To be sure, there are some clever, well-sustained scare sequences in this latest tale of an alien life form that masquerades as human while knocking off an Antarctic research crew; the protracted scene in which the victims-to-be check each other's dental work for fillings (the creature not being able to replicate metal) is particularly nerve-racking. Yet while van Heijningen handles the tension and the cast with aplomb, there's not much he can do to enliven the hopelessly expository dialogue - Winstead is forever telling her companions exactly how and why the alien does what it does, as if her character had somehow committed Carpenter's film to memory - or the sadly predictable narrative arc. (If the too-obvious gold earring worn by Joel Edgerton's character doesn't immediately set off warning bells, you should turn in your horror-aficionado card.) And while there's a fairly satisfying amount of splatter onscreen, the sad truth is that none of it is nearly as memorable, or as nausea-inducing, as the animatronic visuals from 1982, back before the "miracle" of CGI took much of the tangibility out of special effects; the effects here may be gory, but they sure aren't special. Even after not seeing Carpenter's offering in more than two decades, I can still picture that disembodied head skittering along the floor while an understandably agog David Clennon says, "You've gotta be fucking kidding me." I saw the new The Thing just two days ago, and its images have all but completely evaporated.
THE BIG YEAR
The Big Year, which concerns the exploits of a trio of competitive birding enthusiasts, is the latest movie by David Frankel, the director of Marley & Me. It's also a movie for audiences who thought that Marley & Me was a little too gritty and lifelike for their tastes. I have no doubt that, as a recreational pursuit, the art of birding can be enormously fulfilling. But I found absolutely nothing fulfilling about this (too-)genial family comedy that trades any hint of real-world experience for ho-hum slapstick, incessant voice-over narration, maudlin sentiment, and an utter refusal to let us discover the mystery and beauty of avian life for ourselves. (Eyeing a great spotted woodpecker, one character calls the bird "nothing short of a miracle," a point pounded home through the overtly majestic music and angelic choir on the soundtrack.) A few welcome supporting performers help make it all somewhat less tiresome, among them Anjelica Huston, JoBeth Williams, Rosamund Pike, Rashida Jones, Jim Parsons, Brian Dennehy, and Dianne Wiest. (Happily, the real Dianne Wiest, not the Wiest as played by Andie MacDowell in Footloose.) But mostly, we're given too little to react to beyond leads Jack Black, Steve Martin, and Owen Wilson performing exactly the light-comic shtick they usually do, and delivering their blah dialogue with so little conviction that they don't even appear to be listening to one another.

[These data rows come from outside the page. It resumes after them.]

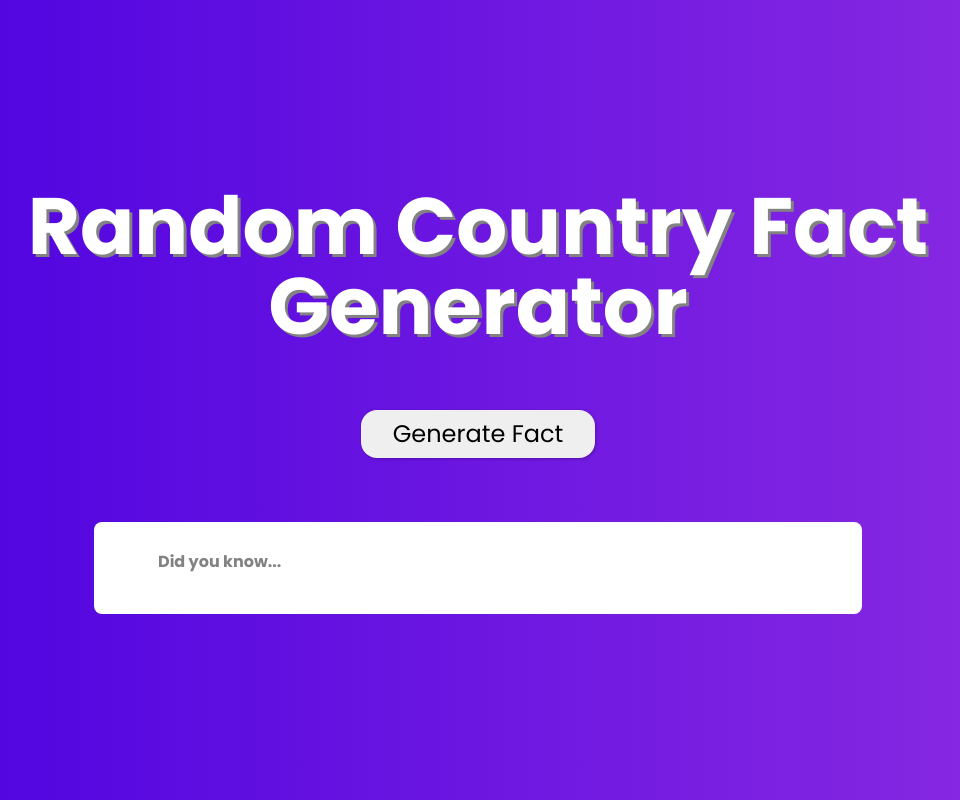
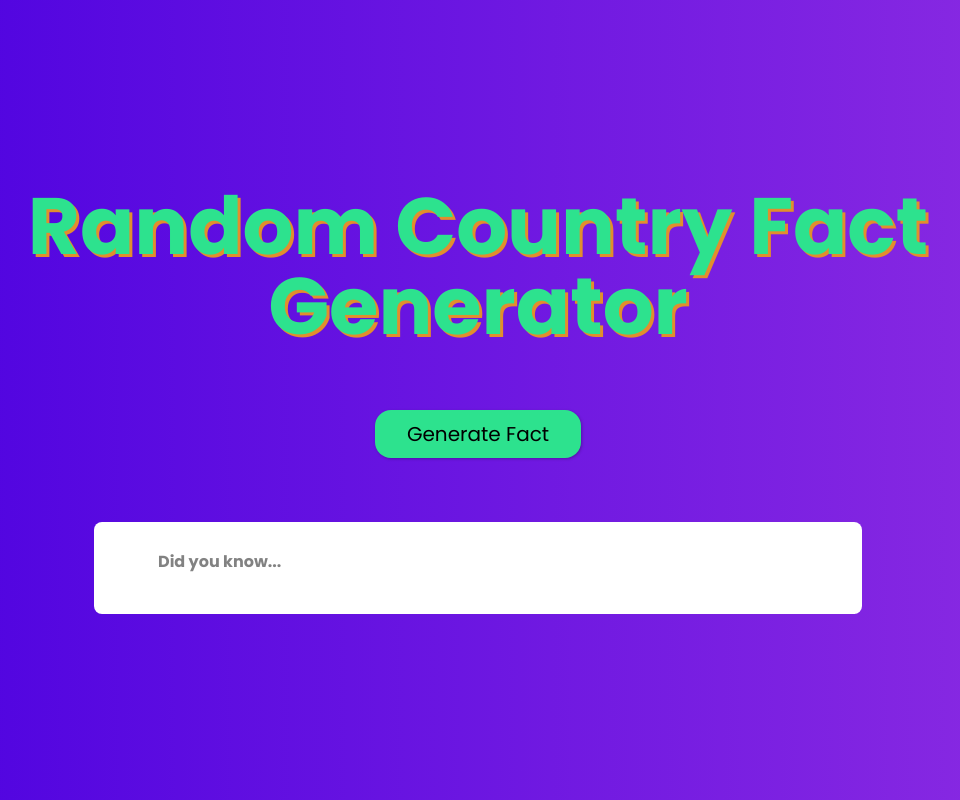
Before and after one commit to robdcal/random-country-fact-generator, a React (Create React App) app: page / in a window 1280 px wide. Shown: the whole page, without its empty margins (162-1122 px from the left). Built offline with nearby package versions, Linux system fonts and the light colour scheme; no server answers.

Commit message:
minor styling updates

```diff
--- a/src/App.css
+++ b/src/App.css
@@ -66,23 +66,28 @@ header.hero {
 
 header.hero h1 {
   margin-bottom: 4rem;
-  text-shadow: 3px 3px 0px #828282;
+  text-shadow: 3px 3px 0px #e28e2d;
+  color: #2de28e;
 }
 
 header.hero button {
   width: fit-content;
   padding: 0.5rem 2rem;
   margin: 0 auto;
-  font-size: 1.5rem;
+  font-size: 1.25rem;
   line-height: 2rem;
   border-radius: 1rem;
   border: none;
   cursor: pointer;
   box-shadow: 1px 1px 3px rgba(0, 0, 0, 0.25);
+  background-color: #2de28e;
 }
 
 header.hero button:hover {
-  box-shadow: 1px 1px 3px rgba(0, 0, 0, 0.5);
+  box-shadow: 1px 1px 5px rgba(0, 0, 0, 0.5);
+  transform: translate(-0.05rem, -0.05rem);
+  background-color: #e28e2d;
+  color: white;
 }
 
 .fact-card {
```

For a film so vocal about celebrating flight, The Big Year is depressingly earthbound.